Each line below that contains "Resultado" should be counted; give the total alone.

++++++++++++++++++++

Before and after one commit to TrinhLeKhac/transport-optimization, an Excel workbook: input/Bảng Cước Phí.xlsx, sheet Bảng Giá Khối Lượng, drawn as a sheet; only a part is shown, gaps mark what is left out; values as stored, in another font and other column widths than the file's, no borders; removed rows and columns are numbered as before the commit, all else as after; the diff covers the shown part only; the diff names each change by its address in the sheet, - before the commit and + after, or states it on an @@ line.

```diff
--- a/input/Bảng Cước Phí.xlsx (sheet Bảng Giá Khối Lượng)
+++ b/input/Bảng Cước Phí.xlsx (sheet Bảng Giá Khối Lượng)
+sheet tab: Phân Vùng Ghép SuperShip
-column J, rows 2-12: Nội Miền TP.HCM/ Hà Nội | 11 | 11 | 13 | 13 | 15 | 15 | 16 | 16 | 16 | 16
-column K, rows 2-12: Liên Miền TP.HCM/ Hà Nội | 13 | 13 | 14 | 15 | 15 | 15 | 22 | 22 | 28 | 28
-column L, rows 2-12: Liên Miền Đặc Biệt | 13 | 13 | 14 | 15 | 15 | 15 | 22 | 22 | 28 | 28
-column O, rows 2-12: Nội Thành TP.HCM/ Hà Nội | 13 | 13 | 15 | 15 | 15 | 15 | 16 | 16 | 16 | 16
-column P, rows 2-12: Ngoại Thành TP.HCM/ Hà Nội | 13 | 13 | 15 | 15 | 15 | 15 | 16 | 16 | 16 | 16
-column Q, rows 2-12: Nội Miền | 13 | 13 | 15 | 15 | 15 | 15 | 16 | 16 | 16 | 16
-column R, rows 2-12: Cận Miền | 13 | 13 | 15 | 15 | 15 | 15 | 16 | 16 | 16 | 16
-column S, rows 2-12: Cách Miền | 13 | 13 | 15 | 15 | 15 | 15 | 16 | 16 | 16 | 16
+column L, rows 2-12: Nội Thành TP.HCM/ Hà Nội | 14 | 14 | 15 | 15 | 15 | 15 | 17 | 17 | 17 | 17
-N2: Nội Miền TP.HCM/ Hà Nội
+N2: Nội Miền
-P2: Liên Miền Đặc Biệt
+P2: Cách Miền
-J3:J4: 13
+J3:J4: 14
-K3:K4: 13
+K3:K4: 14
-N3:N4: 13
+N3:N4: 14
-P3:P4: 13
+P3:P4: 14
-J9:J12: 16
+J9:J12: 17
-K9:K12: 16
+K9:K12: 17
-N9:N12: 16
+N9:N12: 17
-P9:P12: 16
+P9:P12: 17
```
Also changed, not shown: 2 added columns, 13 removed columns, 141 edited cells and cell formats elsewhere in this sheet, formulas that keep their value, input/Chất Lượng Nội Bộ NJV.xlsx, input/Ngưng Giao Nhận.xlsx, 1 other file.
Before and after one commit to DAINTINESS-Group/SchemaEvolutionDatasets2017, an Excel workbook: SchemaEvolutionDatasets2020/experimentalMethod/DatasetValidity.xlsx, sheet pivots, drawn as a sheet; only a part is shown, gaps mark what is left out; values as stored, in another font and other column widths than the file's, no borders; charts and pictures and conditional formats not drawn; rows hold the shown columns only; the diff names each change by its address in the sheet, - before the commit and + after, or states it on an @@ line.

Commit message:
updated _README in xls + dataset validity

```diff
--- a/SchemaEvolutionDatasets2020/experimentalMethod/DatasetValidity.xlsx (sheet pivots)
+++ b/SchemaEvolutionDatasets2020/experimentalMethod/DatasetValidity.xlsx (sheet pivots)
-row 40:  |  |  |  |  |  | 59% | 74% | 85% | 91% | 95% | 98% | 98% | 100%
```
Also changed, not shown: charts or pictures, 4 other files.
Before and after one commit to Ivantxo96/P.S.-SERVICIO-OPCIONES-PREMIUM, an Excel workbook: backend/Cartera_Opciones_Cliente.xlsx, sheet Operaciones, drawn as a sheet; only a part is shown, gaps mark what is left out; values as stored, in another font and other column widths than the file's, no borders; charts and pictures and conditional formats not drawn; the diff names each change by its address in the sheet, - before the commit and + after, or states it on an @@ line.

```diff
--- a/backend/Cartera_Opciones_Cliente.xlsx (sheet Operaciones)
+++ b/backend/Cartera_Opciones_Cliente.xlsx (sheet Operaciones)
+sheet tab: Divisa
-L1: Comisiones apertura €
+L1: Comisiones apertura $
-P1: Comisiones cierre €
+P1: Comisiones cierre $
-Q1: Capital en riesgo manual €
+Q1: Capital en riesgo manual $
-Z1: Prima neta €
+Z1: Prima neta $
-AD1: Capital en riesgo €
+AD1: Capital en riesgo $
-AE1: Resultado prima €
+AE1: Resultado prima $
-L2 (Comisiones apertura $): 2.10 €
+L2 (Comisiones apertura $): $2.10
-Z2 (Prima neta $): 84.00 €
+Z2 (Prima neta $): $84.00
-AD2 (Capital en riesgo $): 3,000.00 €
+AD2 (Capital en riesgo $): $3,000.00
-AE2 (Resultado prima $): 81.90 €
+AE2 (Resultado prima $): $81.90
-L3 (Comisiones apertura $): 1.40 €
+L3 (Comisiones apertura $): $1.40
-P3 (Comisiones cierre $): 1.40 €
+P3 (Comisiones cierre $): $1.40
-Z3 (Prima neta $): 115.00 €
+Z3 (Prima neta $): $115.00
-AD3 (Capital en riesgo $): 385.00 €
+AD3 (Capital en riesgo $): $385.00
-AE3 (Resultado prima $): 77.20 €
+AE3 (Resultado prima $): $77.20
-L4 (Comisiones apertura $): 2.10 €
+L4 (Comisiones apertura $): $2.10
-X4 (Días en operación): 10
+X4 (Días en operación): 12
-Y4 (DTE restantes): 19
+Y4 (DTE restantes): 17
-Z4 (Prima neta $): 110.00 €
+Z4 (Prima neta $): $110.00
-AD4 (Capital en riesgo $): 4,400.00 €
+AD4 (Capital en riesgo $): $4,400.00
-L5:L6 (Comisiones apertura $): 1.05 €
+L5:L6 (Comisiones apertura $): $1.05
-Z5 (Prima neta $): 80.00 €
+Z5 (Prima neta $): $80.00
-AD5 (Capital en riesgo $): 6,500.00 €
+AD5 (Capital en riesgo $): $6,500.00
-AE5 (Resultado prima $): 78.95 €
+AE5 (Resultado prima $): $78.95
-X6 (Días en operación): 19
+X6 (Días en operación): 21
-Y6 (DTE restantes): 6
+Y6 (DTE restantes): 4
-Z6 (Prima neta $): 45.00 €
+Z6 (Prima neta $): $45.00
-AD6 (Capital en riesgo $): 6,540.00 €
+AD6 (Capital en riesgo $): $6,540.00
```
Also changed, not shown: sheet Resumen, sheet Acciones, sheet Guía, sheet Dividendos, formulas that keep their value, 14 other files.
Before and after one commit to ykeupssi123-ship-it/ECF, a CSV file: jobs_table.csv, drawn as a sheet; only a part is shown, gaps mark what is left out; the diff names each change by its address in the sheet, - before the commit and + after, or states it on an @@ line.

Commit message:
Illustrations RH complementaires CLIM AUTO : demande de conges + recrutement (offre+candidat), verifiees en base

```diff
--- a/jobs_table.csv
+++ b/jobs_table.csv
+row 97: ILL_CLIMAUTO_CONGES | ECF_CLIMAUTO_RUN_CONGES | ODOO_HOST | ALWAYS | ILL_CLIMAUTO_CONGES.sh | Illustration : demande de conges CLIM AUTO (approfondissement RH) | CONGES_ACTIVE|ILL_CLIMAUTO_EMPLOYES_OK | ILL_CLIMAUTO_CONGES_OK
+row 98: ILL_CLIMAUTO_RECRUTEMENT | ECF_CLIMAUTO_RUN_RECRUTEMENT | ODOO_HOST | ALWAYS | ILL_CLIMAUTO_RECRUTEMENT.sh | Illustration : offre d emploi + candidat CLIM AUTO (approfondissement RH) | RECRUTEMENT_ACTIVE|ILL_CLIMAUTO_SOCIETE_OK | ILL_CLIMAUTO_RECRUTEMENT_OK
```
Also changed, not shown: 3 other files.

++++++++++++++++++++

→ EXERCISE SOLUTION:
8